## Before-and-after change data
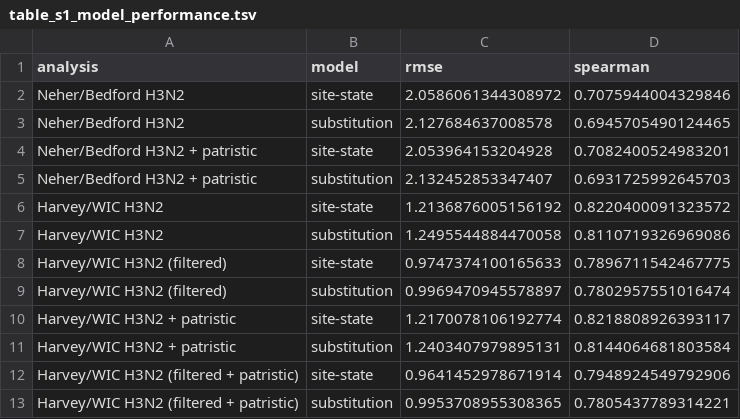
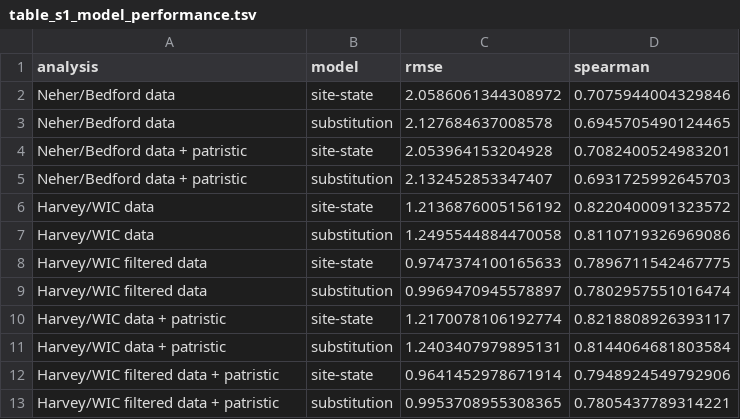
Before and after one commit to ausmeyer/flu_HI_lightgbm_shap, a TSV file: manuscript/generated_supplement/table_s1_model_performance.tsv, drawn as a sheet.

```diff
--- a/manuscript/generated_supplement/table_s1_model_performance.tsv
+++ b/manuscript/generated_supplement/table_s1_model_performance.tsv
@@ -1,13 +1,13 @@
 analysis	model	rmse	spearman
-Neher/Bedford H3N2	site-state	2.0586061344308972	0.7075944004329846
-Neher/Bedford H3N2	substitution	2.127684637008578	0.6945705490124465
-Neher/Bedford H3N2 + patristic	site-state	2.053964153204928	0.7082400524983201
-Neher/Bedford H3N2 + patristic	substitution	2.132452853347407	0.6931725992645703
-Harvey/WIC H3N2	site-state	1.2136876005156192	0.8220400091323572
-Harvey/WIC H3N2	substitution	1.2495544884470058	0.8110719326969086
-Harvey/WIC H3N2 (filtered)	site-state	0.9747374100165633	0.7896711542467775
-Harvey/WIC H3N2 (filtered)	substitution	0.9969470945578897	0.7802957551016474
-Harvey/WIC H3N2 + patristic	site-state	1.2170078106192774	0.8218808926393117
-Harvey/WIC H3N2 + patristic	substitution	1.2403407979895131	0.8144064681803584
-Harvey/WIC H3N2 (filtered + patristic)	site-state	0.9641452978671914	0.7948924549792906
-Harvey/WIC H3N2 (filtered + patristic)	substitution	0.9953708955308365	0.7805437789314221
+Neher/Bedford data	site-state	2.0586061344308972	0.7075944004329846
+Neher/Bedford data	substitution	2.127684637008578	0.6945705490124465
+Neher/Bedford data + patristic	site-state	2.053964153204928	0.7082400524983201
+Neher/Bedford data + patristic	substitution	2.132452853347407	0.6931725992645703
+Harvey/WIC data	site-state	1.2136876005156192	0.8220400091323572
+Harvey/WIC data	substitution	1.2495544884470058	0.8110719326969086
+Harvey/WIC filtered data	site-state	0.9747374100165633	0.7896711542467775
+Harvey/WIC filtered data	substitution	0.9969470945578897	0.7802957551016474
+Harvey/WIC data + patristic	site-state	1.2170078106192774	0.8218808926393117
+Harvey/WIC data + patristic	substitution	1.2403407979895131	0.8144064681803584
+Harvey/WIC filtered data + patristic	site-state	0.9641452978671914	0.7948924549792906
+Harvey/WIC filtered data + patristic	substitution	0.9953708955308365	0.7805437789314221
```
Also changed, not shown: manuscript/generated_figures/fig4_panelB_overlaps.tsv, manuscript/generated_supplement/table_s2_reference_overlap.tsv, 18 other files.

## WHAT IS REQUIRED
Would you print all of the entries exactly, omitting any image?

## RESPONSE BELOW
Before and after one commit to ausmeyer/flu_HI_lightgbm_shap, a TSV file: manuscript/generated_supplement/table_s1_model_performance.tsv, drawn as a sheet.

```diff
--- a/manuscript/generated_supplement/table_s1_model_performance.tsv
+++ b/manuscript/generated_supplement/table_s1_model_performance.tsv
@@ -1,13 +1,13 @@
 analysis	model	rmse	spearman
-Neher/Bedford H3N2	site-state	2.0586061344308972	0.7075944004329846
-Neher/Bedford H3N2	substitution	2.127684637008578	0.6945705490124465
-Neher/Bedford H3N2 + patristic	site-state	2.053964153204928	0.7082400524983201
-Neher/Bedford H3N2 + patristic	substitution	2.132452853347407	0.6931725992645703
-Harvey/WIC H3N2	site-state	1.2136876005156192	0.8220400091323572
-Harvey/WIC H3N2	substitution	1.2495544884470058	0.8110719326969086
-Harvey/WIC H3N2 (filtered)	site-state	0.9747374100165633	0.7896711542467775
-Harvey/WIC H3N2 (filtered)	substitution	0.9969470945578897	0.7802957551016474
-Harvey/WIC H3N2 + patristic	site-state	1.2170078106192774	0.8218808926393117
-Harvey/WIC H3N2 + patristic	substitution	1.2403407979895131	0.8144064681803584
-Harvey/WIC H3N2 (filtered + patristic)	site-state	0.9641452978671914	0.7948924549792906
-Harvey/WIC H3N2 (filtered + patristic)	substitution	0.9953708955308365	0.7805437789314221
+Neher/Bedford data	site-state	2.0586061344308972	0.7075944004329846
+Neher/Bedford data	substitution	2.127684637008578	0.6945705490124465
+Neher/Bedford data + patristic	site-state	2.053964153204928	0.7082400524983201
+Neher/Bedford data + patristic	substitution	2.132452853347407	0.6931725992645703
+Harvey/WIC data	site-state	1.2136876005156192	0.8220400091323572
+Harvey/WIC data	substitution	1.2495544884470058	0.8110719326969086
+Harvey/WIC filtered data	site-state	0.9747374100165633	0.7896711542467775
+Harvey/WIC filtered data	substitution	0.9969470945578897	0.7802957551016474
+Harvey/WIC data + patristic	site-state	1.2170078106192774	0.8218808926393117
+Harvey/WIC data + patristic	substitution	1.2403407979895131	0.8144064681803584
+Harvey/WIC filtered data + patristic	site-state	0.9641452978671914	0.7948924549792906
+Harvey/WIC filtered data + patristic	substitution	0.9953708955308365	0.7805437789314221
```
Also changed, not shown: manuscript/generated_figures/fig4_panelB_overlaps.tsv, manuscript/generated_supplement/table_s2_reference_overlap.tsv, 18 other files.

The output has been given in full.